Lots of people like the buy one, save one approach. Getting extra on their order and saving it. This is how the Briar Report Cellar was built. It’s a great way to stock a cellar. But if you are afraid that buying tobacco won’t be as easy as it has been in the past you should seriously consider buying more for the cellar than you are used to. It all depends on your budget and what you personally think the future holds.

Tips to save money.

The price of pipe tobacco may increase more than the rate of inflation, but a well timed sale can quickly negate that. Online retailers often have sales in the 15% range. They have buy one (or two or three) and get one sales They also have deals like buying a pipe and getting a tin of tobacco along with it. That might go away in the future, but for now it’s a way to get a little extra.

Bulk buying is the cheapest and fastest way to go. If you noticed from our study the bulk prices are by far the lowest. Compare a pound of Lane 1-Q bought in bulk vs. Eight 2 oz. tins of C & D Autumn Evening. The price is half.

Trading with other pipe smokers is a way to clean out what you may not like and replace it with what you do. Be open to new ways of stocking your cellar.

What to do if you live in Canada or another country that has already made it hard to establish a respectable cellar. There isn’t much I can share on the subject. You are in a terrible position and for no real reason other than big government with their boot on your neck.

There are some Mail forwarding services and it would be up to you if that is worth it to you or not.


Hope this at least gets you thinking. We have a feeling that ten years from now, no matter how much you have put aside you are going to wish you had more. It’s a terrible position pipe smokers have been put in, but you really need to decide if hedging against an increasingly hostile government when it comes to tobacco is right for you.
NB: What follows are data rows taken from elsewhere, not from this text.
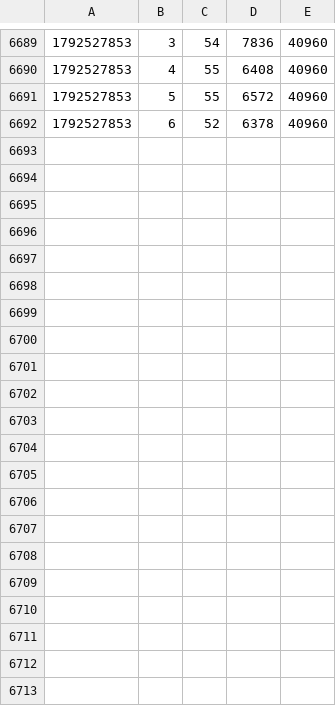
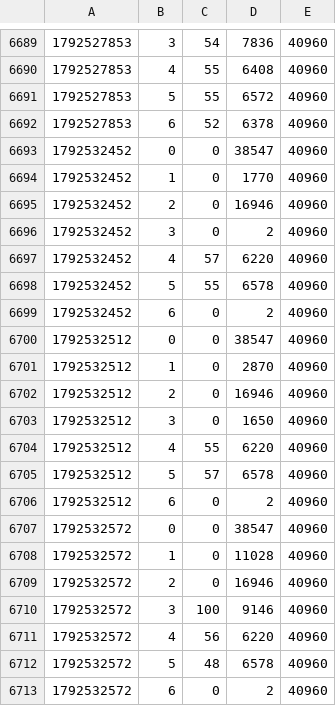
Before and after one commit to astcgt/biocage-stimulation-test-1, a CSV file: human_study/gpu_samples.csv, drawn as a sheet; only a part is shown, gaps mark what is left out; the diff names each change by its address in the sheet, - before the commit and + after, or states it on an @@ line.

```diff
--- a/human_study/gpu_samples.csv
+++ b/human_study/gpu_samples.csv
+row 6693: 1792532452 | 0 | 0 | 38547 | 40960
+row 6694: 1792532452 | 1 | 0 | 1770 | 40960
+row 6695: 1792532452 | 2 | 0 | 16946 | 40960
+row 6696: 1792532452 | 3 | 0 | 2 | 40960
+row 6697: 1792532452 | 4 | 57 | 6220 | 40960
+row 6698: 1792532452 | 5 | 55 | 6578 | 40960
+row 6699: 1792532452 | 6 | 0 | 2 | 40960
+row 6700: 1792532512 | 0 | 0 | 38547 | 40960
+row 6701: 1792532512 | 1 | 0 | 2870 | 40960
+row 6702: 1792532512 | 2 | 0 | 16946 | 40960
+row 6703: 1792532512 | 3 | 0 | 1650 | 40960
+row 6704: 1792532512 | 4 | 55 | 6220 | 40960
+row 6705: 1792532512 | 5 | 57 | 6578 | 40960
+row 6706: 1792532512 | 6 | 0 | 2 | 40960
+row 6707: 1792532572 | 0 | 0 | 38547 | 40960
+row 6708: 1792532572 | 1 | 0 | 11028 | 40960
+row 6709: 1792532572 | 2 | 0 | 16946 | 40960
+row 6710: 1792532572 | 3 | 100 | 9146 | 40960
+row 6711: 1792532572 | 4 | 56 | 6220 | 40960
+row 6712: 1792532572 | 5 | 48 | 6578 | 40960
+row 6713: 1792532572 | 6 | 0 | 2 | 40960
```
Also changed, not shown: 44 other files.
Thank you for reading. Please tell your friends about the Briar Report News site, the premier source of pipe smoking news and information, and the Briar Report Magazine.